# WORK TASK:
Search the records for the word "true" and pick out every line that has it.

# THE RECORDS:
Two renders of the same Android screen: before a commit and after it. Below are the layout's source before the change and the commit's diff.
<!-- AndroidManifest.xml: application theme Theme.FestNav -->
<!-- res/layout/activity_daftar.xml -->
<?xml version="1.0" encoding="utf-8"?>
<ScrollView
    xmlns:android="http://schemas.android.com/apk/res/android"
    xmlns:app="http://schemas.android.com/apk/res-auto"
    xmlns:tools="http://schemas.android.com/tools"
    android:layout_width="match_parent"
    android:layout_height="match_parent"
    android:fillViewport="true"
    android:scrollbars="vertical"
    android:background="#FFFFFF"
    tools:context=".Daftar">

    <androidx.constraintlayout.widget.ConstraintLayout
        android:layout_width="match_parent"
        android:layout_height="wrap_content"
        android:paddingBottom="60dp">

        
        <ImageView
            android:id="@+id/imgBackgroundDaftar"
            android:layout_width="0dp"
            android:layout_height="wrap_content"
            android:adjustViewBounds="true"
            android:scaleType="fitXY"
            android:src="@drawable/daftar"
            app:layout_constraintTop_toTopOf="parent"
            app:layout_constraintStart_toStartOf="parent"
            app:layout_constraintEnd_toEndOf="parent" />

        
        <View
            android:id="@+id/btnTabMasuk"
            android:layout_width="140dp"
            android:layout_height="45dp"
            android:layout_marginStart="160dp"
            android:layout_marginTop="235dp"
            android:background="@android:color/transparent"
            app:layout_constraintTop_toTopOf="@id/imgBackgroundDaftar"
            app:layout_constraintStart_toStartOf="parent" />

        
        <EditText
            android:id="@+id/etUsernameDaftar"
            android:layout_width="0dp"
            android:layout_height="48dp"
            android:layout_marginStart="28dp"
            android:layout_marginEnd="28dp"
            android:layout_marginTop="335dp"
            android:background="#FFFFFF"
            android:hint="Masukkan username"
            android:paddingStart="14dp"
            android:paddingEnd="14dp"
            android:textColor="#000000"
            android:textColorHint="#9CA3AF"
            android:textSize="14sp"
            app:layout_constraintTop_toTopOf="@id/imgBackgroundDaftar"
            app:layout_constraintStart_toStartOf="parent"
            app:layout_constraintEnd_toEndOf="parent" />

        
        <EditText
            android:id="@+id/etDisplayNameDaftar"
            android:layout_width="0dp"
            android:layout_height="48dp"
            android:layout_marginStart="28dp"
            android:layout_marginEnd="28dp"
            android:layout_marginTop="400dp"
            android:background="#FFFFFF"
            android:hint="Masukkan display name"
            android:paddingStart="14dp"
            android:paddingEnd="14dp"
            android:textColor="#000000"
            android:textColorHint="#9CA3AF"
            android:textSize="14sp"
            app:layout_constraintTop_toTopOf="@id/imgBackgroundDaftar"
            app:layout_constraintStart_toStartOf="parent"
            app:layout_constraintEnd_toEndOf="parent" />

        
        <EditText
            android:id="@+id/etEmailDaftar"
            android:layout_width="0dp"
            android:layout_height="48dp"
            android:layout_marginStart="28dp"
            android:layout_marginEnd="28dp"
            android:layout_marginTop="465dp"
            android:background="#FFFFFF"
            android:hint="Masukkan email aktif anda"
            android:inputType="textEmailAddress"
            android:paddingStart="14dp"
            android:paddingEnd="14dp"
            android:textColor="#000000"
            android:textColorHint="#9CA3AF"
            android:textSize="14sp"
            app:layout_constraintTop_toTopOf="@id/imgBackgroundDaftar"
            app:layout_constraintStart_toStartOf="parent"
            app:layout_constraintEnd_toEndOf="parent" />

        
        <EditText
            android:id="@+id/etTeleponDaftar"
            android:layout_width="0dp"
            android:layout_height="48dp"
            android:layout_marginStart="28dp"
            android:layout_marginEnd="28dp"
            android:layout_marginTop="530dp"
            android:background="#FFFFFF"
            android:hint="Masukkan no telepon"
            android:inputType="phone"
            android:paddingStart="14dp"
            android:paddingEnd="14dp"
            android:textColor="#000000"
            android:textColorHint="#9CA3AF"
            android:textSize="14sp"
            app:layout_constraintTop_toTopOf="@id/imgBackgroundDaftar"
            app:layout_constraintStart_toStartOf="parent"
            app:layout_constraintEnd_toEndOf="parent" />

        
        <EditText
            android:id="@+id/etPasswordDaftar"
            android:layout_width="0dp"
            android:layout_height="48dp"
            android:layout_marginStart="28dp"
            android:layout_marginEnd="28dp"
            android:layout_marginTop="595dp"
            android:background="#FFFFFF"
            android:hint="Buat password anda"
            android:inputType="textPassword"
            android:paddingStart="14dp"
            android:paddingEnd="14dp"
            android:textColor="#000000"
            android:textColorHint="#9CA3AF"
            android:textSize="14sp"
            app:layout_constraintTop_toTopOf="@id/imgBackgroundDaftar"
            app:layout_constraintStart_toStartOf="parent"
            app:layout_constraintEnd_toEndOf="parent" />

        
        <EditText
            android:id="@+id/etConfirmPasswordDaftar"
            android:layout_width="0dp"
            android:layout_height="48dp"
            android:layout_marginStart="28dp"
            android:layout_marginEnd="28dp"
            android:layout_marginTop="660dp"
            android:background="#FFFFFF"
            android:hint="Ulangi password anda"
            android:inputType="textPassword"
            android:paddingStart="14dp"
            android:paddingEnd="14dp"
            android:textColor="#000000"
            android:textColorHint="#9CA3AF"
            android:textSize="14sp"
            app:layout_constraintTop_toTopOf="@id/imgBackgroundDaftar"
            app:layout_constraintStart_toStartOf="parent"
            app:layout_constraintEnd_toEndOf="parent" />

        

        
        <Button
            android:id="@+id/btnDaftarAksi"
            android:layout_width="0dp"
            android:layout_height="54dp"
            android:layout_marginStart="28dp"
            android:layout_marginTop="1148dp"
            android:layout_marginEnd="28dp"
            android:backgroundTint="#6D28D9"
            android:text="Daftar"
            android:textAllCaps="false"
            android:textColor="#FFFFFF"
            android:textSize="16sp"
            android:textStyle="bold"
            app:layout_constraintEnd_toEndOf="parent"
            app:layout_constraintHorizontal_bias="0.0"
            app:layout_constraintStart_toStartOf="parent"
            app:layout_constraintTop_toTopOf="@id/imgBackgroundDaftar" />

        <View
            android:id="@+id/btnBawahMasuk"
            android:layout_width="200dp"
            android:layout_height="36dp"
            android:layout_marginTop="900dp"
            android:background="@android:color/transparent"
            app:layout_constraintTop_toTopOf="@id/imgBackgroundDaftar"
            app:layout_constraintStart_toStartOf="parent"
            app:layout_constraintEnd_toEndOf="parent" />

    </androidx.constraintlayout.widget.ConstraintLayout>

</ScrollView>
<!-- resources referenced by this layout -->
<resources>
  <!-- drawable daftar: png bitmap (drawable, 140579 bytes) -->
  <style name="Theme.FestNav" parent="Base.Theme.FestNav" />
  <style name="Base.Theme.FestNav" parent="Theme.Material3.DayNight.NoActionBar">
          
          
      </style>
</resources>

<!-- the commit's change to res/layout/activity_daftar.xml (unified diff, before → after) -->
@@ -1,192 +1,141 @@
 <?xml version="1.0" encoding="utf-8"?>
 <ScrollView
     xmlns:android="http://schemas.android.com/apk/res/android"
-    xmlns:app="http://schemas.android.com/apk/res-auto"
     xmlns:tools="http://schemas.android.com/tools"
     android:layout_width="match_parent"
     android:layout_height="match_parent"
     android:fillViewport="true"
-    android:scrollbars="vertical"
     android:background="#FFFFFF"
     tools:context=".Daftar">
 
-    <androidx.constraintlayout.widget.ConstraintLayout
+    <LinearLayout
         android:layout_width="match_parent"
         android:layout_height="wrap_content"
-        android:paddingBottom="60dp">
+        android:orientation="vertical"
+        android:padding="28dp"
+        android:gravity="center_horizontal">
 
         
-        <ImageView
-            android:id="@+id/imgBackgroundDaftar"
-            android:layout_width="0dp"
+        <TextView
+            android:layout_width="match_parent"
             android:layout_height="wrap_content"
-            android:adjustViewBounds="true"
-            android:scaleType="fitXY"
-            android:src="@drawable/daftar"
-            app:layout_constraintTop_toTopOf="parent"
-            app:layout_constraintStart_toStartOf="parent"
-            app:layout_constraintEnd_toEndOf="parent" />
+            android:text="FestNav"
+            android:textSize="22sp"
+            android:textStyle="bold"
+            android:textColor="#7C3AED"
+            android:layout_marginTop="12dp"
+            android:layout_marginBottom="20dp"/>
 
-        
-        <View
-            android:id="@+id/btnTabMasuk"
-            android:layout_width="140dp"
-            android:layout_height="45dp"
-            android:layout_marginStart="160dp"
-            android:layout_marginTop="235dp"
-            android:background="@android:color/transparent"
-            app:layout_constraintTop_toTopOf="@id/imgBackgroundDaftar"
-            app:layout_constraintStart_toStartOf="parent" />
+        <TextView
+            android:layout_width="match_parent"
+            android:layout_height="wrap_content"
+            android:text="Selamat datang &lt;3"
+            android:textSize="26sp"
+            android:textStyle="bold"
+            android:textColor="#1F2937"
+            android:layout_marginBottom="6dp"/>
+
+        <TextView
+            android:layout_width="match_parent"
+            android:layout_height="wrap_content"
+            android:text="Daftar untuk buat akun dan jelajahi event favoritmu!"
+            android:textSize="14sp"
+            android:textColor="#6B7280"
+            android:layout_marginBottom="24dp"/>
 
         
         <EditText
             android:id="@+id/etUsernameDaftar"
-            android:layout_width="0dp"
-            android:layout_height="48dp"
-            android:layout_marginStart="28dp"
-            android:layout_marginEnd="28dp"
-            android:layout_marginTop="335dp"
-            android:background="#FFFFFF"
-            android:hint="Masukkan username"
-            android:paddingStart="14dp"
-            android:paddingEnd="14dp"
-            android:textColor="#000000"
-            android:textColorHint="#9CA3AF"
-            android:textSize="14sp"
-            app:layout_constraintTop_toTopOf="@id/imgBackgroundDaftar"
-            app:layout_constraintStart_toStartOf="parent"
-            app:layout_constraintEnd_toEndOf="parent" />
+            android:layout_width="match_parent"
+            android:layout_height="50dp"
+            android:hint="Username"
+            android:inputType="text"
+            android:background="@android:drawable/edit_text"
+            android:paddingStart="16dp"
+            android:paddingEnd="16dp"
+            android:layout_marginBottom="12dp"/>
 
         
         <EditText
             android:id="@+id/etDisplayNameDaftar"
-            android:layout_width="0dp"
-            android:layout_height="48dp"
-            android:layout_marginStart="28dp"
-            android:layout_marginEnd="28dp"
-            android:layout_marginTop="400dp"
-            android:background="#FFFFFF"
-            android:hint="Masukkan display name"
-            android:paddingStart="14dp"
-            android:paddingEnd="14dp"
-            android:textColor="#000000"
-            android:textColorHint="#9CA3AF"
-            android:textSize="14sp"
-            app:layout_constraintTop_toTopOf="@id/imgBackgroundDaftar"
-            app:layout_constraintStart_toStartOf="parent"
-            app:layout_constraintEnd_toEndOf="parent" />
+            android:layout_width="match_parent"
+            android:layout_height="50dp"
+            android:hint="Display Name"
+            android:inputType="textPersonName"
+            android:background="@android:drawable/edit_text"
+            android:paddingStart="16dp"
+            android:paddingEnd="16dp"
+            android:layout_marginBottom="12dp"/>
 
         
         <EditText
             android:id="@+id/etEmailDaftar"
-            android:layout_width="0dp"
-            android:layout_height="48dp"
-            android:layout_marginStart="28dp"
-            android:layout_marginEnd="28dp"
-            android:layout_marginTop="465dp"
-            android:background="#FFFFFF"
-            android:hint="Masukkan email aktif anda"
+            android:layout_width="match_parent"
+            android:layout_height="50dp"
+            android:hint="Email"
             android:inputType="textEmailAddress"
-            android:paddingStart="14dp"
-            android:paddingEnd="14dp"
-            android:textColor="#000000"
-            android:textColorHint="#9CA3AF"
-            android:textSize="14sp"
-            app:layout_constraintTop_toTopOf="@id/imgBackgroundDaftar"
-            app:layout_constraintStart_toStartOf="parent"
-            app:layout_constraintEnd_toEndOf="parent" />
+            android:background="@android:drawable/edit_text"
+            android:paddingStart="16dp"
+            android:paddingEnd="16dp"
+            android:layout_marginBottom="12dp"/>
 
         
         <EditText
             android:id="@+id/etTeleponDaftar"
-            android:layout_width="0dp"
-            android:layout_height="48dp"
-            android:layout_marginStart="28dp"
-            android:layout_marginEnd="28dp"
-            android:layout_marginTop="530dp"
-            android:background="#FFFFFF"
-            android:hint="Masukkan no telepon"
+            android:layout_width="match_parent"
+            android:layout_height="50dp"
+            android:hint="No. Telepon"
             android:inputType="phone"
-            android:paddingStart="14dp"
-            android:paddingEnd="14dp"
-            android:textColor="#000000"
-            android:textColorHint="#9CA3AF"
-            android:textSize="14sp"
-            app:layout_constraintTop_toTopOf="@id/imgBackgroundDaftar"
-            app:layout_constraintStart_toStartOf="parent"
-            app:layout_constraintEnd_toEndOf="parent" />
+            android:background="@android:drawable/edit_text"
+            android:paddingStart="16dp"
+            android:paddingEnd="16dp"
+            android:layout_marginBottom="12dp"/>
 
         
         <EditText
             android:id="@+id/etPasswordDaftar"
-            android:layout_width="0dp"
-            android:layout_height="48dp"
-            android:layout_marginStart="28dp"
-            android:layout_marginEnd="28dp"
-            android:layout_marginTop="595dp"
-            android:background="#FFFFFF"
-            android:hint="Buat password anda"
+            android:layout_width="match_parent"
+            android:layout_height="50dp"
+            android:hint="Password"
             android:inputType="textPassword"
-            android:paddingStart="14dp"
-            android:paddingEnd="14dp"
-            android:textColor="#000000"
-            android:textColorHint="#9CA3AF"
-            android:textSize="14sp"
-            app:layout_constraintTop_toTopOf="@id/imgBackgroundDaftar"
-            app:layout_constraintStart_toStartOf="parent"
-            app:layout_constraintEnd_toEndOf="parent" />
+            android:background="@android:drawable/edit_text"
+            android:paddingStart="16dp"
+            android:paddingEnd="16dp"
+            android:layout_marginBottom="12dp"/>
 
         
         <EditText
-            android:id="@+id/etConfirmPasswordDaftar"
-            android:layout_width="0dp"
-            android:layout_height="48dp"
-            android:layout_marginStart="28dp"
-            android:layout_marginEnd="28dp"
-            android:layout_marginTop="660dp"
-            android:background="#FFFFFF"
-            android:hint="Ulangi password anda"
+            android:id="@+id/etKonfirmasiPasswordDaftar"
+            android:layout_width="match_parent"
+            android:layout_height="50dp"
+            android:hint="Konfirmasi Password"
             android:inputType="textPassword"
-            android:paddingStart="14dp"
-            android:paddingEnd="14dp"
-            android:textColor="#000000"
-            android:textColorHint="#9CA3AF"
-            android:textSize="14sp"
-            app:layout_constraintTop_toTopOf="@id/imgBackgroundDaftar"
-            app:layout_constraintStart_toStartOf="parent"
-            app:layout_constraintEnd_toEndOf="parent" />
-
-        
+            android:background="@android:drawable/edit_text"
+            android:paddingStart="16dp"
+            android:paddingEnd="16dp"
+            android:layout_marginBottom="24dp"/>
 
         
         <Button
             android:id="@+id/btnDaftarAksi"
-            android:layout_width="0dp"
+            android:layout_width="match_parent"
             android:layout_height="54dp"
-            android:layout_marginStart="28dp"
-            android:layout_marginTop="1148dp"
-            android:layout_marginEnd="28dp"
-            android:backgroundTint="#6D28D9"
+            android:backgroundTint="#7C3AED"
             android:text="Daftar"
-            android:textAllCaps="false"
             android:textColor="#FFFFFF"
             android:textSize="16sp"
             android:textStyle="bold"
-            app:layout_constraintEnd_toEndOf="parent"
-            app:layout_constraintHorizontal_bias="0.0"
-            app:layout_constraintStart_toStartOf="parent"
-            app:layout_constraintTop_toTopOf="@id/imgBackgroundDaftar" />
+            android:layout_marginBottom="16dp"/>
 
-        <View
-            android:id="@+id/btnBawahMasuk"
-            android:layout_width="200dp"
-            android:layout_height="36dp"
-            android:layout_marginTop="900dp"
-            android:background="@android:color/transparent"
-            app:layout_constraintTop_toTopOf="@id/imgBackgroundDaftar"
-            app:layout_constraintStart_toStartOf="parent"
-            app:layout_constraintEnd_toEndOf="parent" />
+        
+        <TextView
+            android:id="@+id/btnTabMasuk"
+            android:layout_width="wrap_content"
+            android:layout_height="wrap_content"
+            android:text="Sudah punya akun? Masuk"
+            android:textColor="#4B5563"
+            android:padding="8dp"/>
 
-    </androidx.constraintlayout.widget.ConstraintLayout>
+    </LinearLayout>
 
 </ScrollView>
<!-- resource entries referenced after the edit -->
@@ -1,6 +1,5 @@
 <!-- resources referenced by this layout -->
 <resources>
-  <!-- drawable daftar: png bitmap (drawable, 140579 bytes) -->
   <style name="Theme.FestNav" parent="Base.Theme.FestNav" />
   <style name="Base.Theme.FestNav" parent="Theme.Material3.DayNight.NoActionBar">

# RESPONSE BOX:
    android:fillViewport="true"
            android:adjustViewBounds="true"
     android:fillViewport="true"
-            android:adjustViewBounds="true"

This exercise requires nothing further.